So what happens *in the end*? And I repeat *in the end*  mathematically, only in the end do you divide the path radiance contribution and the path pdf to obtain an estimate. So what happens is that many geometric terms cancel out, except the ones involved in the connection edge  only for this edge you get the inverse squared distance in the final estimator. And this is the cause for the famous singularity with virtual point light methods.
My recommendation:
1) Turn off your PC
2) Get a pen and a sheet of paper
3) Draw a light path of some length, put the associated radiance contribution terms next to each element of the path
4) Observe what you've drawn, look at the *beautiful symmetry*, appreciate how nice the path contribution looks Le  G  f  G  f  G  We
5) Once you have a good understanding of the path contribution, redraw the path two more times
6) Think of two possible ways to sample this path bidirectionally, and put the path pdf terms associated with the vertices and edges on each drawing
7) Observe then which terms cancel out when you divide the contribution of the path by each path pdf
8) Say out loud "Eureka! Eric, you're the man!"
9) Come back here and share the excitement
P.S. Once I did the above, I realized why I was so much confused and disappointed by the Advanced Global Illumination book. It deals with a bunch of useless concepts like importance distribution and GRDF, and mentions the path integral on half a page! The bias of the book authors toward their own work has ruined the whole book. It goes into so much detail in radiosity and density estimation, and completely ignores all contributions of Eric Veach, which in my opinion are some of the most fundamental ones. Hell, he's probably the only rendering guy who's work can contribute back to the fields everybody has been borrowing Siggraph material from
P.P.S. Sorry for my attitude, I get emotional sometimes Cheers! I hope I managed to help, in spire of all the ranting.
Re: Veach thesis  formula question
+1 to ingenious' post.
I agree you just have to work through the maths yourself until it all slots into place. For me the Eureka moments were:
* Understanding how the geometry term is used to convert pdfs between projected solid angle and area
* Understanding how all but one of the geometry terms cancel between the path contribution and its (path) pdf
I agree you just have to work through the maths yourself until it all slots into place. For me the Eureka moments were:
* Understanding how the geometry term is used to convert pdfs between projected solid angle and area
* Understanding how all but one of the geometry terms cancel between the path contribution and its (path) pdf
Re: Veach thesis  formula question
* How super elegantly multiple importance sampling solves the notorious singularity in short path connections, which has been "researched" by so many people, many of whom still don't understand/appreciate this solutionapaffy wrote:* Understanding how the geometry term is used to convert pdfs between projected solid angle and area

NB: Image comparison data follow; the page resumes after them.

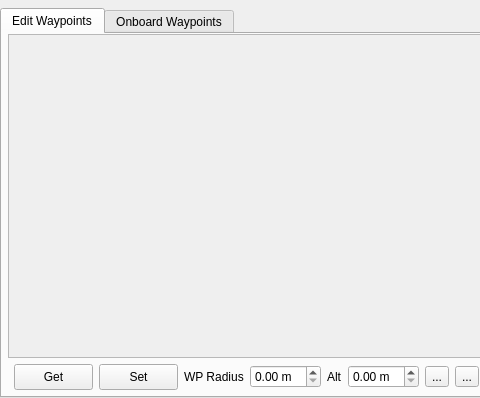
Qt form src/ui/WaypointList.ui (ArduPilot/apm_planner) before a commit; both pictures show x 0 to 480 and y 0 to 398 of the 854 by 398 pixel window.
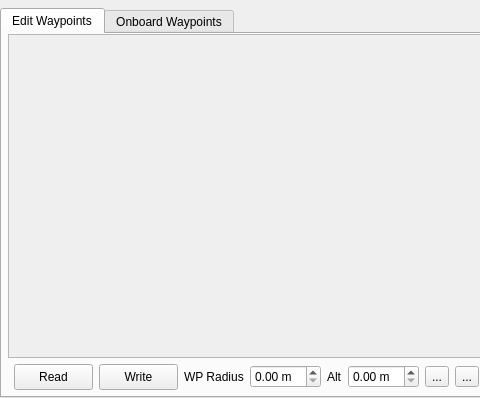
The same form after that commit. Icons and pictures are not drawn.

Commit message:
Mission Widget: Rename Get/Set to Read/Write
-Amend Duplicate META+S hotkeys
 Meta+s = save to file
 Meta+r = read from vehicle
 Meta+l = load from file
 meta+w = write to vehicle

```diff
--- a/src/ui/WaypointList.ui
+++ b/src/ui/WaypointList.ui
@@ -182,7 +182,7 @@
           <string>Read all waypoints from the MAV. Clears the list on this computer.</string>
          </property>
          <property name="text">
-          <string>Get</string>
+          <string>Read</string>
          </property>
          <property name="icon">
           <iconset resource="../../qgroundcontrol.qrc">
@@ -293,7 +293,7 @@
           <string>Transmit all waypoints on this list to the MAV.</string>
          </property>
          <property name="text">
-          <string>Set</string>
+          <string>Write</string>
          </property>
          <property name="icon">
           <iconset resource="../../qgroundcontrol.qrc">
```
Left out of the diff: 5 changed lines with no effect on the pictures.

* Understanding how all but one of the geometry terms cancel between the path contribution and its (path) pdf
Re: Veach thesis  formula question
This is a lighting coming from area 1.0. That can correspond to a small or large solid angle. But I don't understand how to integrate. If we get some rays and connect something  it does not mean yet all incoming directions are coveredspectral wrote: L = Le * Nl.Wi1 N1.Wi1 / r*r
I've not this understanding and would be interested in explanations if possibleapaffy wrote: * Understanding how the geometry term is used to convert pdfs between projected solid angle and area
Thanks